Today scenes reminiscent of that night played out again. The US flag was hauled down from its place and one proclaiming a deposed leader was run up instead. Men in red and carrying rifles once again wrought destruction to a US Capitol from which the rightly elected leaders of the people had fled in fear. The flag of the last armed rebellion, begun 160 years ago and squelched five years after that, crossed the Potomac and was hoisted in the Rotunda. On this night Xavier did play, and we will tell you about it, but, with the metropolis of the country again staring down a horrid fate, that isn’t really the story of the day is it?

Xavier and St. John’s started the game as if they were both fighting a serious malaise. At the half the score was 27-27 as the teams took turns demonstrating the things they were bad at. St. John’s is terrible at interior defense. Xavier scored their first 12 points in the paint. Xavier is not a good shooting team and set out to prove that by not making a shot that wasn’t a layup until over five minutes had passed. In the first half the Musketeers made four shots that weren’t either layups or dunks. This wasn’t indicative of an offense getting the looks it wanted, but rather appalling shooting.

The game went back and forth like that for some time. As Xavier finally got the inside scoring going, the defense collapsed. After scoring 27 points in the first 20 minutes, SJU scored 24 in the next 12. Xavier hung with them through the efforts of Paul Scruggs (10/4/3) and a kid making his star turn. Colby Jones (16/4/3) was the driving force behind Xavier finally showing the urge to win this game. While the team was playing like a bucket of tepid bathwater, he took the reins and began to force the issue. St. John’s likes to play fast and, with few exceptions, Jones looked like he was ready to play even faster. Confident, comfortable, and possessed of an array of post moves, Jones looked up for the fight.

That energy transferred to the rest of the team as the Musketeers shook themselves awake. For the last 12 minutes of the game Xavier looked like a team familiar with the concept of basketball. St. John’s press caused problems, but X players made winning plays. Adam Kunkel (2/0/1) shook off a bad shooting night and hit the floor to win back possession. Shortly thereafter, Jason Carter (11/16/1) got called for a foul.

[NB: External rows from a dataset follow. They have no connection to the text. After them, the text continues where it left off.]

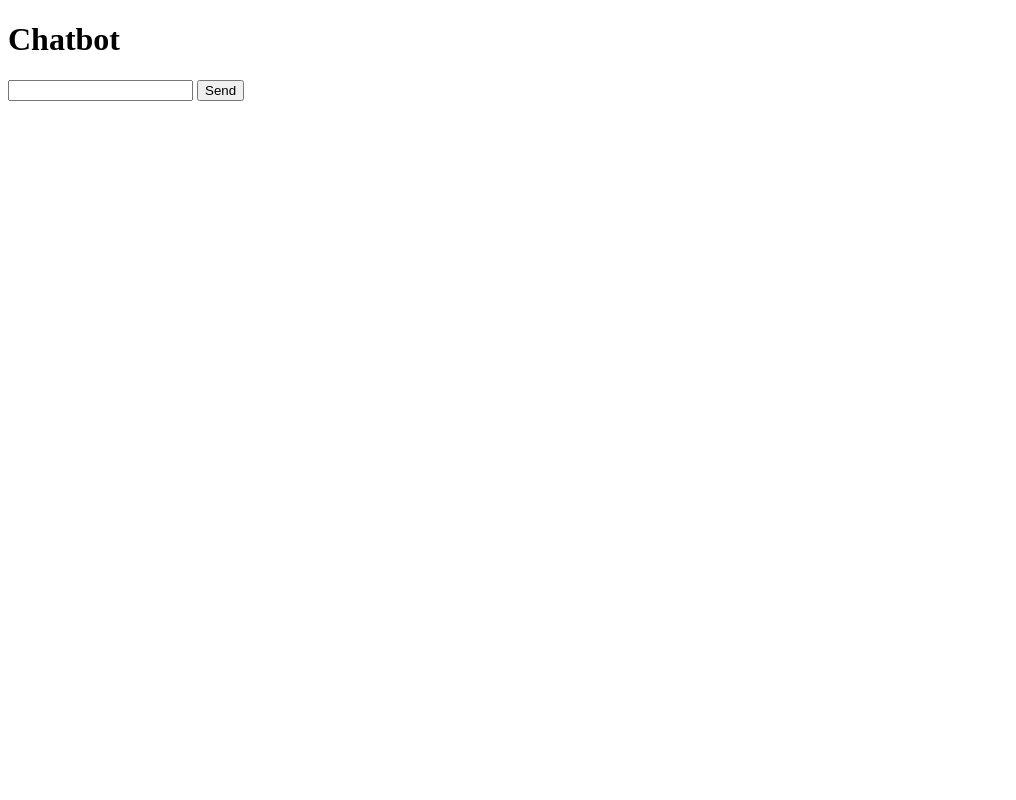
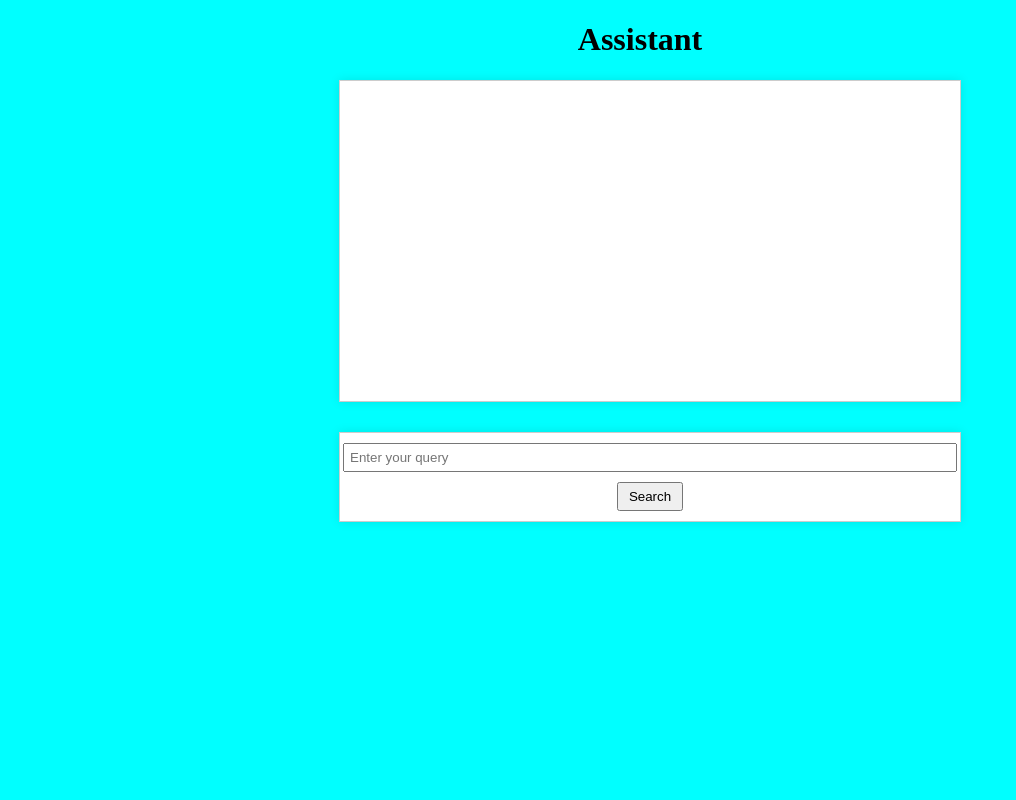
Before and after one commit to celestialassault00000/Financial_Query_Solver_using_RAG, a FastAPI app: page / in a window 1280 px wide. Before the commit the part shown is almost empty. Shown: the whole page, without its empty margins (0-1016 px from the left). Run offline with FastAPI, Linux system fonts and the light colour scheme; parts of the project's set-up code (start-up, migrations or seed data) failed here and were passed over.

Commit message:
modified:   templates/index.html

```diff
--- a/templates/index.html
+++ b/templates/index.html
@@ -3,19 +3,97 @@
 
 <head>
     <title>Chatbot</title>
+    <style>
+        body {
+            display: flex;
+            flex-direction: column;
+            align-items: center;
+            justify-content: flex-start;
+            height: 100vh;
+            margin: 0;
+            background-color: cyan;
+            /* Set the background color to cyan */
+        }
+
+        #container-wrapper {
+            display: flex;
+            align-items: center;
+            flex-direction: column;
+            width: 100%;
+        }
+
+        #chat-container {
+            width: 60%;
+            /* Adjust the width as needed */
+            max-width: 600px;
+            /* Adjust the maximum width as needed */
+            box-shadow: 0 0 10px rgba(0, 0, 0, 0.1);
+            margin-left: 20px;
+            /* Add left margin to align to the left */
+            margin-bottom: 20px;
+            /* Add more margin at the bottom */
+            overflow-y: auto;
+            /* Add overflow-y for scrolling if content exceeds container height */
+            height: 300px;
+            /* Set a fixed height for the chat container */
+            background-color: white;
+            /* Set the background color of the chat container to white */
+            padding: 10px;
+            border: 1px solid #ccc;
+        }
+
+        form {
+            display: flex;
+            justify-content: center;
+            align-items: center;
+            flex-direction: column;
+            /* Change to column layout */
+            width: 60%;
+            /* Adjust the width as needed */
+            max-width: 600px;
+            /* Adjust the maximum width as needed */
+            box-shadow: 0 0 10px rgba(0, 0, 0, 0.1);
+            margin-left: 20px;
+            /* Add left margin to align to the left */
+            margin-bottom: 10px;
+            /* Add more margin at the bottom */
+            margin-top: 10px;
+            /* Add margin at the top */
+            background-color: white;
+            /* Set the background color of the form container to white */
+            padding: 10px;
+            border: 1px solid #ccc;
+        }
+
+        input {
+            width: 100%;
+            padding: 5px;
+            margin-bottom: 10px;
+            /* Adjust the margin */
+        }
+
+        button {
+            padding: 5px 10px;
+        }
+
+        .message {
+            text-align: left;
+            margin-bottom: 5px;
+        }
+    </style>
 </head>
 
 <body>
-    <h1>Chatbot</h1>
-    <div id="chat-container">
-        {% for message in chat_history %}
-        <p><strong>{{ message.user_name }}:</strong> {{ message.text }}</p>
-        {% endfor %}
+    <h1 style="text-align: center;">Assistant</h1>
+    <div id="container-wrapper">
+        <div id="chat-container">
+            <p class="message">{{ chat_history }}</p>
+        </div>
+        <form action="/chat" method="post">
+            <input type="text" name="query" placeholder="Enter your query">
+            <button type="submit">Search</button>
+        </form>
     </div>
-    <form action="/chat" method="post">
-        <input type="text" name="query">
-        <button type="submit">Send</button>
-    </form>
 </body>
 
 </html>
```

That is normally not a noteworthy occurrence, but what happened afterward was. Xavier’s sexy flannel of a basketball player was livid. Carter may cut an unassuming figure with his standard haircut and his praiseworthy demeanor, but he unleashed on the closest official and had to be dragged away by his teammates. From that moment on, the Musketeers finally found sixth gear. Until a Julian Champagnie layup with 3:03 to play, Xavier went on a 13-1 run post Carter foul that was part of a 17-1 run that ended the game as a contest. Behind the drive of Jones and the fire of Carter, who raked in 13 defensive boards, a win was salvaged.

It was salvaged despite an off game for Xavier in almost every way. A team that averages .83 points per possession and turns the ball over 19 times should not win a basketball game. A team that shoots only 46% inside the arc and goes 0-12 behind the line should not win a basketball game. A team that has 15% of their shots blocked and shoots only 61% at the line should not win a basketball game. Xavier won because they finally owned the glass and because they came alive at the right time to beat a thoroughly mediocre opponent.

Xavier’s game may not be the reason anyone remembers January 6th, 2020. The scenes of flares lighting America’s Capitol Dome as riots continue into the night assure that. And while I, personally, questioned the wisdom of playing basketball while arrests for insurrection were being made in Washington, I must admit it was a pleasant reprieve. Watching Xavier’s players, who marched and spoke and created content all summer, play alongside teammates and opponents of all color and creed with no visible animus was a pleasant reminder of what America at it’s best can be. How long it takes to recover that as a nation or whether it ever happens remains to be seen. Until then, Xavier Nation, enjoy the two and half hour break from the chaos. Xavier won. Hug your partner, high five your kids (you did let them stay up, right?), text your friends. We can get back to being adults in the morning. Godspeed.